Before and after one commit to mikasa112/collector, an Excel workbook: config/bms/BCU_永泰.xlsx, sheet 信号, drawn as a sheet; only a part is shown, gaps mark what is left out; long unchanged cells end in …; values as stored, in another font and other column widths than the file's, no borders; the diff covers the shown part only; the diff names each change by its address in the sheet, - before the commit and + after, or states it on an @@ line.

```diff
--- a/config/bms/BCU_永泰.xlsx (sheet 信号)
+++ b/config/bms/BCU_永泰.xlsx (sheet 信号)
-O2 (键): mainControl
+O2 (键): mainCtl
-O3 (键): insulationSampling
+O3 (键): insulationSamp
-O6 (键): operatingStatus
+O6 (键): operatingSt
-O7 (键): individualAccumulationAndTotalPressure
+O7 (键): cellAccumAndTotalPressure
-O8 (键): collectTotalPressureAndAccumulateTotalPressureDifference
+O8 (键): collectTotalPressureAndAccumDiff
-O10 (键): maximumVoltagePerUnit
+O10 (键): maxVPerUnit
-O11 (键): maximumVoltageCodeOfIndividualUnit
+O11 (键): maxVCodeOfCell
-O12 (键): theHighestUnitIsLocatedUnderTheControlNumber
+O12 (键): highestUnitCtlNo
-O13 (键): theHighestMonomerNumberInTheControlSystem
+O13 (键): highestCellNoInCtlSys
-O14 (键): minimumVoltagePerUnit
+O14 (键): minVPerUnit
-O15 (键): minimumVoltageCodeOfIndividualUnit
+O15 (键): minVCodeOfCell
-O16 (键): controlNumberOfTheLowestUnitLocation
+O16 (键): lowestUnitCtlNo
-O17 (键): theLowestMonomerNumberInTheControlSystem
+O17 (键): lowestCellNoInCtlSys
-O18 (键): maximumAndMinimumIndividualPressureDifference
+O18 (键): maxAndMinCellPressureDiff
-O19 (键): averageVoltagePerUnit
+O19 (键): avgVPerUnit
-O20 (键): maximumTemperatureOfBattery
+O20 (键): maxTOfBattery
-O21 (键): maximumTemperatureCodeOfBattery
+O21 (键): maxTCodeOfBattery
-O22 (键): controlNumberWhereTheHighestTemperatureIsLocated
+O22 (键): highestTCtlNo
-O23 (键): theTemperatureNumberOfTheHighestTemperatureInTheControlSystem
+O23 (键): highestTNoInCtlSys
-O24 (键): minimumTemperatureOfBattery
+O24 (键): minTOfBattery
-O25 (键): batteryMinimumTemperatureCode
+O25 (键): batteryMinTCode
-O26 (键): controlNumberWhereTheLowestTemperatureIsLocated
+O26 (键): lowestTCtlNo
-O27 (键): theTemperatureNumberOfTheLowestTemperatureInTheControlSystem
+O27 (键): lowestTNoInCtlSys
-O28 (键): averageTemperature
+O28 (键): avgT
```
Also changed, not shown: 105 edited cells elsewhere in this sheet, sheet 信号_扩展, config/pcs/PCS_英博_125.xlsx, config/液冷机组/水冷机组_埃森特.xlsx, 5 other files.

Instructions to follow: All of the entries above are to be written out again exactly.

Response for this exercise:
Before and after one commit to mikasa112/collector, an Excel workbook: config/bms/BCU_永泰.xlsx, sheet 信号, drawn as a sheet; only a part is shown, gaps mark what is left out; long unchanged cells end in …; values as stored, in another font and other column widths than the file's, no borders; the diff covers the shown part only; the diff names each change by its address in the sheet, - before the commit and + after, or states it on an @@ line.

```diff
--- a/config/bms/BCU_永泰.xlsx (sheet 信号)
+++ b/config/bms/BCU_永泰.xlsx (sheet 信号)
-O2 (键): mainControl
+O2 (键): mainCtl
-O3 (键): insulationSampling
+O3 (键): insulationSamp
-O6 (键): operatingStatus
+O6 (键): operatingSt
-O7 (键): individualAccumulationAndTotalPressure
+O7 (键): cellAccumAndTotalPressure
-O8 (键): collectTotalPressureAndAccumulateTotalPressureDifference
+O8 (键): collectTotalPressureAndAccumDiff
-O10 (键): maximumVoltagePerUnit
+O10 (键): maxVPerUnit
-O11 (键): maximumVoltageCodeOfIndividualUnit
+O11 (键): maxVCodeOfCell
-O12 (键): theHighestUnitIsLocatedUnderTheControlNumber
+O12 (键): highestUnitCtlNo
-O13 (键): theHighestMonomerNumberInTheControlSystem
+O13 (键): highestCellNoInCtlSys
-O14 (键): minimumVoltagePerUnit
+O14 (键): minVPerUnit
-O15 (键): minimumVoltageCodeOfIndividualUnit
+O15 (键): minVCodeOfCell
-O16 (键): controlNumberOfTheLowestUnitLocation
+O16 (键): lowestUnitCtlNo
-O17 (键): theLowestMonomerNumberInTheControlSystem
+O17 (键): lowestCellNoInCtlSys
-O18 (键): maximumAndMinimumIndividualPressureDifference
+O18 (键): maxAndMinCellPressureDiff
-O19 (键): averageVoltagePerUnit
+O19 (键): avgVPerUnit
-O20 (键): maximumTemperatureOfBattery
+O20 (键): maxTOfBattery
-O21 (键): maximumTemperatureCodeOfBattery
+O21 (键): maxTCodeOfBattery
-O22 (键): controlNumberWhereTheHighestTemperatureIsLocated
+O22 (键): highestTCtlNo
-O23 (键): theTemperatureNumberOfTheHighestTemperatureInTheControlSystem
+O23 (键): highestTNoInCtlSys
-O24 (键): minimumTemperatureOfBattery
+O24 (键): minTOfBattery
-O25 (键): batteryMinimumTemperatureCode
+O25 (键): batteryMinTCode
-O26 (键): controlNumberWhereTheLowestTemperatureIsLocated
+O26 (键): lowestTCtlNo
-O27 (键): theTemperatureNumberOfTheLowestTemperatureInTheControlSystem
+O27 (键): lowestTNoInCtlSys
-O28 (键): averageTemperature
+O28 (键): avgT
```
Also changed, not shown: 105 edited cells elsewhere in this sheet, sheet 信号_扩展, config/pcs/PCS_英博_125.xlsx, config/液冷机组/水冷机组_埃森特.xlsx, 5 other files.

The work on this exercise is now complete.